• **What is being asked**: Set down the entries once more, exactly as they are written.

• **Data for this task**:

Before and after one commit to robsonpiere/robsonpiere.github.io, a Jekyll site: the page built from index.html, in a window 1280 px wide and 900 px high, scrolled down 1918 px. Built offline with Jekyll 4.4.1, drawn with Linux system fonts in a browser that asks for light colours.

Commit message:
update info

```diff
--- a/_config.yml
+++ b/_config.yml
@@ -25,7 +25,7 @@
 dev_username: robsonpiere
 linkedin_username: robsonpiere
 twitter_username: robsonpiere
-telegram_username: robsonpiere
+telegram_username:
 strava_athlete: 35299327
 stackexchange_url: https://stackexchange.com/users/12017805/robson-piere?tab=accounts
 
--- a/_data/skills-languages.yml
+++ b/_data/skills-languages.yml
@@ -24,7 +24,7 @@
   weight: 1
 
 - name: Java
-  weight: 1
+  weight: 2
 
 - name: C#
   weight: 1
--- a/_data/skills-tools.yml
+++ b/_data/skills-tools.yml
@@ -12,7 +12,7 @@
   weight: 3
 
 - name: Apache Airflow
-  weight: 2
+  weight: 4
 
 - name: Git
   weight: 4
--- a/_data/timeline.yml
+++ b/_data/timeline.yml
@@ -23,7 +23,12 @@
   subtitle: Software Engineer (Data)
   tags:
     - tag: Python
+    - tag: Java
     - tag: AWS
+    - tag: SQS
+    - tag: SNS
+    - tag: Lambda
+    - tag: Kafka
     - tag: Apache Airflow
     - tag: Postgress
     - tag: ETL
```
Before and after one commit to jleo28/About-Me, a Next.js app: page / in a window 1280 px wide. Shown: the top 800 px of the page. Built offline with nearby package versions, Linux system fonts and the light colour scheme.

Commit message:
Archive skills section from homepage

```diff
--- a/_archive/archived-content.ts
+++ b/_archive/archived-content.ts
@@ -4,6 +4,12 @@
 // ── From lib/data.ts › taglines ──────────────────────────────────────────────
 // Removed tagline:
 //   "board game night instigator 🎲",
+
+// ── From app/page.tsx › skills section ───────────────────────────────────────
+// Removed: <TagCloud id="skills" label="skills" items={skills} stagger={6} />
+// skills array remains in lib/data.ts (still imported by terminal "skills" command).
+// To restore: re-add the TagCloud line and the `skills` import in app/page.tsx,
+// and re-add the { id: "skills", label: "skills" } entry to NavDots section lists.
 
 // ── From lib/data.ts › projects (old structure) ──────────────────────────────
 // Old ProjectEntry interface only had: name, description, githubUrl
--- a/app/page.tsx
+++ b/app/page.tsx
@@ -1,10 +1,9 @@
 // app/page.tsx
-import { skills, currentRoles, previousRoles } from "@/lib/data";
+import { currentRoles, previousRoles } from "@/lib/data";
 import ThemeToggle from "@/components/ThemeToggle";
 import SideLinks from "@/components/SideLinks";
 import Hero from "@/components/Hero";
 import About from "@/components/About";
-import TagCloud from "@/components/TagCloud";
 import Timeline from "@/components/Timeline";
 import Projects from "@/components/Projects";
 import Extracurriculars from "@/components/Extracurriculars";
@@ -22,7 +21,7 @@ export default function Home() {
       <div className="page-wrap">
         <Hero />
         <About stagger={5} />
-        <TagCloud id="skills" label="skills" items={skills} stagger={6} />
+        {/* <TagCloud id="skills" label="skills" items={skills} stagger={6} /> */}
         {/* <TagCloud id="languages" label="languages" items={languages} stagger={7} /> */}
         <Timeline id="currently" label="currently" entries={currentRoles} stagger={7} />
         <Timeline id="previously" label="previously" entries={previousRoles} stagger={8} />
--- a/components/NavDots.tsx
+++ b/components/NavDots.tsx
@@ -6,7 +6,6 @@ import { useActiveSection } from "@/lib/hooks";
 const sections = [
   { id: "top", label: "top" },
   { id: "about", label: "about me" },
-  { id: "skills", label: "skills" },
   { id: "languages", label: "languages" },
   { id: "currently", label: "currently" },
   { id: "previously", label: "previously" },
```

• **Result**:
Before and after one commit to robsonpiere/robsonpiere.github.io, a Jekyll site: the page built from index.html, in a window 1280 px wide and 900 px high, scrolled down 1918 px. Built offline with Jekyll 4.4.1, drawn with Linux system fonts in a browser that asks for light colours.

Commit message:
update info

```diff
--- a/_config.yml
+++ b/_config.yml
@@ -25,7 +25,7 @@
 dev_username: robsonpiere
 linkedin_username: robsonpiere
 twitter_username: robsonpiere
-telegram_username: robsonpiere
+telegram_username:
 strava_athlete: 35299327
 stackexchange_url: https://stackexchange.com/users/12017805/robson-piere?tab=accounts
 
--- a/_data/skills-languages.yml
+++ b/_data/skills-languages.yml
@@ -24,7 +24,7 @@
   weight: 1
 
 - name: Java
-  weight: 1
+  weight: 2
 
 - name: C#
   weight: 1
--- a/_data/skills-tools.yml
+++ b/_data/skills-tools.yml
@@ -12,7 +12,7 @@
   weight: 3
 
 - name: Apache Airflow
-  weight: 2
+  weight: 4
 
 - name: Git
   weight: 4
--- a/_data/timeline.yml
+++ b/_data/timeline.yml
@@ -23,7 +23,12 @@
   subtitle: Software Engineer (Data)
   tags:
     - tag: Python
+    - tag: Java
     - tag: AWS
+    - tag: SQS
+    - tag: SNS
+    - tag: Lambda
+    - tag: Kafka
     - tag: Apache Airflow
     - tag: Postgress
     - tag: ETL
```
Before and after one commit to jleo28/About-Me, a Next.js app: page / in a window 1280 px wide. Shown: the top 800 px of the page. Built offline with nearby package versions, Linux system fonts and the light colour scheme.

Commit message:
Archive skills section from homepage

```diff
--- a/_archive/archived-content.ts
+++ b/_archive/archived-content.ts
@@ -4,6 +4,12 @@
 // ── From lib/data.ts › taglines ──────────────────────────────────────────────
 // Removed tagline:
 //   "board game night instigator 🎲",
+
+// ── From app/page.tsx › skills section ───────────────────────────────────────
+// Removed: <TagCloud id="skills" label="skills" items={skills} stagger={6} />
+// skills array remains in lib/data.ts (still imported by terminal "skills" command).
+// To restore: re-add the TagCloud line and the `skills` import in app/page.tsx,
+// and re-add the { id: "skills", label: "skills" } entry to NavDots section lists.
 
 // ── From lib/data.ts › projects (old structure) ──────────────────────────────
 // Old ProjectEntry interface only had: name, description, githubUrl
--- a/app/page.tsx
+++ b/app/page.tsx
@@ -1,10 +1,9 @@
 // app/page.tsx
-import { skills, currentRoles, previousRoles } from "@/lib/data";
+import { currentRoles, previousRoles } from "@/lib/data";
 import ThemeToggle from "@/components/ThemeToggle";
 import SideLinks from "@/components/SideLinks";
 import Hero from "@/components/Hero";
 import About from "@/components/About";
-import TagCloud from "@/components/TagCloud";
 import Timeline from "@/components/Timeline";
 import Projects from "@/components/Projects";
 import Extracurriculars from "@/components/Extracurriculars";
@@ -22,7 +21,7 @@ export default function Home() {
       <div className="page-wrap">
         <Hero />
         <About stagger={5} />
-        <TagCloud id="skills" label="skills" items={skills} stagger={6} />
+        {/* <TagCloud id="skills" label="skills" items={skills} stagger={6} /> */}
         {/* <TagCloud id="languages" label="languages" items={languages} stagger={7} /> */}
         <Timeline id="currently" label="currently" entries={currentRoles} stagger={7} />
         <Timeline id="previously" label="previously" entries={previousRoles} stagger={8} />
--- a/components/NavDots.tsx
+++ b/components/NavDots.tsx
@@ -6,7 +6,6 @@ import { useActiveSection } from "@/lib/hooks";
 const sections = [
   { id: "top", label: "top" },
   { id: "about", label: "about me" },
-  { id: "skills", label: "skills" },
   { id: "languages", label: "languages" },
   { id: "currently", label: "currently" },
   { id: "previously", label: "previously" },
```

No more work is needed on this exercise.